Sinking Lines and Streamer Tips
If you’ve ever been curious about sink-tip or sinking fly lines but didn’t really know when a good time to use them was, well, now’s the time. The big browns that everyone wants a photo of have started migrating up the river systems, pairing up and preparing to spawn. It’s a great time to throw your big streamers. Not only do big fish eat big flies, but when fish begin to spawn their behavior also becomes more aggressive and territorial. The fish will chase streamers not only out of basic hunger but also out of aggression. A great way to deliver those big streamers down quickly to those bigger fish is by using a sink-tip or sinking line.
There are a few different kinds of sinking lines.

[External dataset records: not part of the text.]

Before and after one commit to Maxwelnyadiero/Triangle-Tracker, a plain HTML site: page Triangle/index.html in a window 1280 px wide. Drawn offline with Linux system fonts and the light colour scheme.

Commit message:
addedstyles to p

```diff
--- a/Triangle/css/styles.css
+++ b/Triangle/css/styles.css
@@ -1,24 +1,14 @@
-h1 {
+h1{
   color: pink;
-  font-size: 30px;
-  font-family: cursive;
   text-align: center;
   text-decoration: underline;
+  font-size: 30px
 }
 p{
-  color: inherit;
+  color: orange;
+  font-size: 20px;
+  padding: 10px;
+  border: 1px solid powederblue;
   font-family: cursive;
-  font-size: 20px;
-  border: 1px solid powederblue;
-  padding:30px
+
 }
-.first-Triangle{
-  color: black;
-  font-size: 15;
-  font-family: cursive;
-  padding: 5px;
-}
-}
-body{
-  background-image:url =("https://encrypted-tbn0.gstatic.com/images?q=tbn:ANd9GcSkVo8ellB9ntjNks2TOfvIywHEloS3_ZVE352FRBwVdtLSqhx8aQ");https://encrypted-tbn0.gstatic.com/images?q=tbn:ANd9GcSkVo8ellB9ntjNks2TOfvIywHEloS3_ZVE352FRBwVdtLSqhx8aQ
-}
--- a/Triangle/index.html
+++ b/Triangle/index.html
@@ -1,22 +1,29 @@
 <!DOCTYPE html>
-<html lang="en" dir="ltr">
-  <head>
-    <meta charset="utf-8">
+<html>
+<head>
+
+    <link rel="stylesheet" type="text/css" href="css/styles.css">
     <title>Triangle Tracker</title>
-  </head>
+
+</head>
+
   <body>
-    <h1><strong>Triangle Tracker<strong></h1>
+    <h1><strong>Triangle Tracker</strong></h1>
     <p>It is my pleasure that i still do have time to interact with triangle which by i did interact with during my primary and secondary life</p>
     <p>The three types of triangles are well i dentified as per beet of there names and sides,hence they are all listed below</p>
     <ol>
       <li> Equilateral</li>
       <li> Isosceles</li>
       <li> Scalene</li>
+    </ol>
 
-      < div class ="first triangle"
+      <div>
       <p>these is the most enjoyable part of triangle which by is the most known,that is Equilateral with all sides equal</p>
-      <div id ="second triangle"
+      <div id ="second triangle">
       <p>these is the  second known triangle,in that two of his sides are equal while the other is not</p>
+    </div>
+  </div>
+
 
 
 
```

For river and stream fishing, density compensated lines work well. The density compensated lines will sink tip-first and will get deeper than the streamer tips. These lines are often the choice when swinging big articulated flies or trying to cover ground. These lines vary in their sink rates depending on tip length and line size.
Streamer tips are another great choice for fishing streamers, but perhaps have slightly different applications. Streamer tip lines are floating lines with a short sinking tip, usually 3-15 feet depending on the line size and manufacturer. The floating line makes it easier to pick the line up off the water when beginning your backcast. Thus, the streamer tip lines are great for pounding the banks with a streamer from a boat, when often times the fly is delivered on the bank and then only a few strips are made before another cast is made. Streamer tips are also handy when searching water that may not be that fast or deep.
If you’d like to fish streamers with a sink-tip, but don’t feel you would use it enough to get your money’s worth out of a more specific line, there are also sink tip extensions available. This is a great way to temporarily turn your floating line into a sink-tip. These extensions are usually 5-15 feet, depending on the manufacturer and line size, and also come in variety of sinking rates for whatever depth you’re trying to target. They have welded loops so it’s very easy to take them on and off, and they’re only about $5-$10 apiece.
There really is nothing like stripping a streamer this time of year, seeing a flash and then feeling a tight-line strike, and then working a big brown up to the surface to expose its brilliant fall colors. If you’re looking for that fish-of-the-year, this is the time to do it, and fishing streamers on sinking lines is a great strategy for it.